Tech giants lead US stocks charge

US stocks rose on Tuesday, led by gains in technology companies, helping the S&P 500 end at its highest level since Election Day.

A 2.2 per cent gain to $541.39 in Apple's stock lifted the Nasdaq, as the largest US company by market value rebounded from a week in which investors took profits before a possible tax rise next year. Before Tuesday's trading, Apple shares had lost 25 per cent from an all-time intraday high hit in September.

Stocks pared some gains by late afternoon as more news on the fiscal cliff negotiations emerged. US Senate Majority Leader Harry Reid said it will be difficult to reach agreement resolving the cliff tax hikes and spending cuts before Christmas.

"There's been a real explosion in anxiety over this thing. Because markets have become the way they are, you've got people just stepping back," said James Dailey, portfolio manager of TEAM Asset Strategy Fund in Harrisburg, Pennsylvania.

"There's a tremendous absence of liquidity in the market," he said.

The S&P 500 had lost 5.3 per cent in the seven sessions following Election Day as investors refocused on the threat posed to the economy by the fiscal cliff, a series of automatic spending cuts and tax increases. Markets have mostly recovered those losses, but volume has been thin, suggesting investors are not betting aggressively due to the uncertainty.

The Dow Jones industrial average was up 78.56 points, or 0.60 per cent, at 13,248.44. The Standard & Poor's 500 Index was up 9.29 points, or 0.65 per cent, at 1427.84. The Nasdaq Composite Index was up 35.34 points, or 1.18 per cent, at 3022.30.

Other major tech stocks also rose. Texas Instruments gained 4 per cent to $31.01 after bumping up its profit target late Monday. That helped other chipmakers rally, with the PHLX Semiconductor index up 1.9 per cent. Microsoft rose 1.4 per cent to $27.32.

The lack of demonstrable progress in the fiscal cliff negotiations has kept investors from making aggressive bets in recent weeks.

Republican House Speaker John Boehner called on President Barack Obama to propose a counter-offer on Tuesday.

Retailers like luggage maker Tumi Holding and Michael Kors Holding gained on Tuesday after a positive report from Goldman Sachs Equity Research. Tumi was up 4.7 per cent to $21.92 and Michael Kors gained 2.4 per cent, reaching $50.92.

By contrast, discount retailers Dollar General and Family Dollar declined. Dollar General said it sees margins under pressure in 2013.

SPX Corp shares fell 9.1 per cent to $62.07 and the stock was the biggest percentage decliner on the New York Stock Exchange after sources said the company is in exclusive talks to buy rival Gardner Denver, in a merger that could create an industrial machinery conglomerate with a market value over $US7 billion.

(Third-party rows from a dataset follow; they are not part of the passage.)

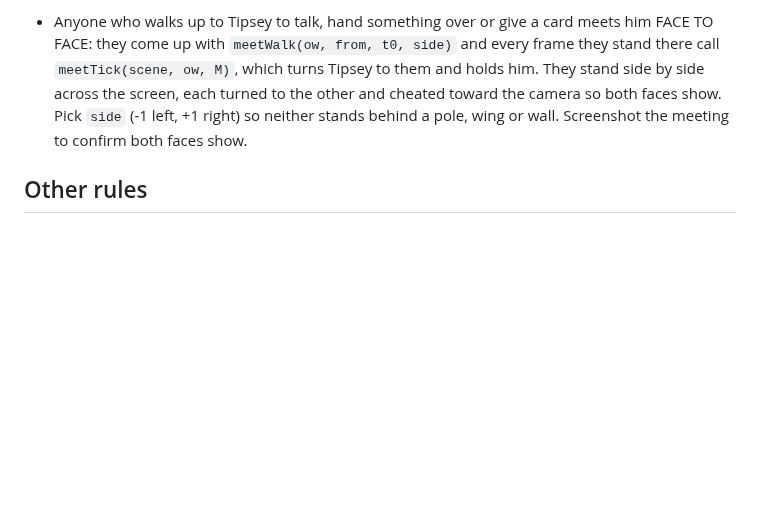
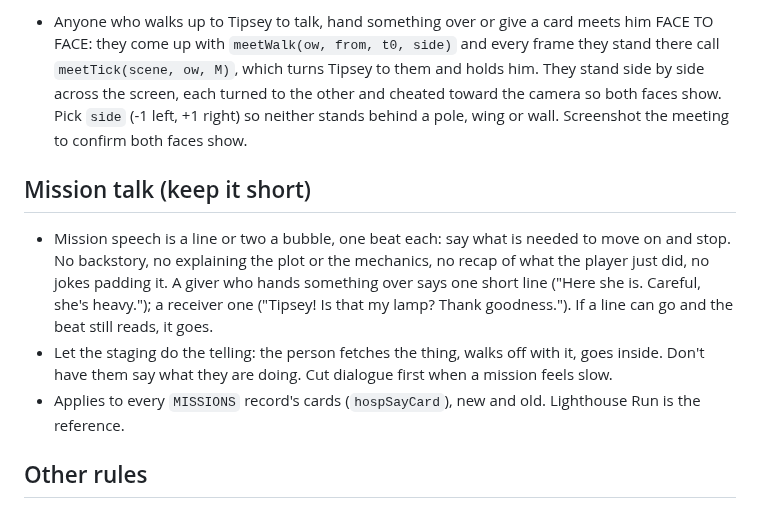
Before and after one commit to Cal-Starfur/Tipsy, a Markdown page: CLAUDE.md, the part around the change. Rendered like a GitHub page; blank space fills up the shorter version.

Commit message:
Mission talk is short: rule in CLAUDE.md and the missions kit (R21)
Co-Authored-By: Claude Sonnet 5.5 <noreply@anthropic.com>
Claude-Session: https://claude.ai/code/session_01M9nrzj4TSitBjjY9qEUcBN

```diff
--- a/CLAUDE.md
+++ b/CLAUDE.md
@@ -57,6 +57,15 @@
   toward the camera so both faces show. Pick `side` (-1 left, +1 right) so neither
   stands behind a pole, wing or wall. Screenshot the meeting to confirm both faces show.
 
+## Mission talk (keep it short)
+- Mission speech is a line or two a bubble, one beat each: say what is needed to move on and stop. No backstory, no
+  explaining the plot or the mechanics, no recap of what the player just did, no jokes padding it. A giver who hands
+  something over says one short line ("Here she is. Careful, she's heavy."); a receiver one ("Tipsey! Is that my
+  lamp? Thank goodness."). If a line can go and the beat still reads, it goes.
+- Let the staging do the telling: the person fetches the thing, walks off with it, goes inside. Don't have them say
+  what they are doing. Cut dialogue first when a mission feels slow.
+- Applies to every `MISSIONS` record's cards (`hospSayCard`), new and old. Lighthouse Run is the reference.
+
 ## Other rules
 - Fix root causes, not symptoms. Measure before patching.
 - Any change has to work in both the web and Reddit (Devvit) builds.
```
Also changed, not shown: docs/kits/missions.md (+1 -0 lines).
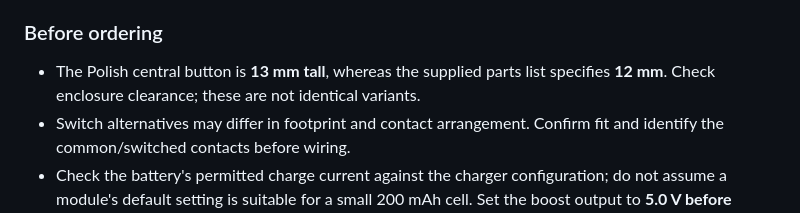
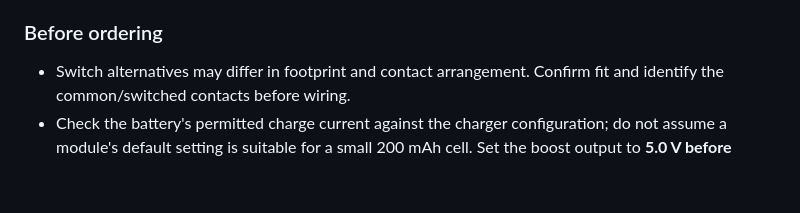
Before and after one commit to Luciandraw/Beyblade-Dragoon-RPM, a Markdown page: README.md, the part around the change. Drawn GitHub-style; blank space fills up the shorter version.

```diff
--- a/README.md
+++ b/README.md
@@ -56,7 +56,6 @@ All links below are AliExpress alternatives. Delivery availability, taxes and di
 
 ### Before ordering
 
-- The Polish central button is **13 mm tall**, whereas the supplied parts list specifies **12 mm**. Check enclosure clearance; these are not identical variants.
 - Switch alternatives may differ in footprint and contact arrangement. Confirm fit and identify the common/switched contacts before wiring.
 - Check the battery's permitted charge current against the charger configuration; do not assume a module's default setting is suitable for a small 200 mAh cell. Set the boost output to **5.0 V before connecting the ESP32**.
 - Also allow for the 1 kΩ sensor resistor, wire, solder, fasteners and printed enclosure. These were not priced in the supplied shopping list.
```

The US Treasury is selling its remaining stake in insurer American International Group. AIG's shares were up 5.7 percent at $35.26.

The Fed began a two-day policy-setting meeting on Tuesday. The central bank is expected to announce a new round of Treasury bond purchases when the meeting ends on Wednesday to replace its "Operation Twist" stimulus, which expires at the end of the year.


This story Tech giants lead US stocks charge first appeared on The Sydney Morning Herald.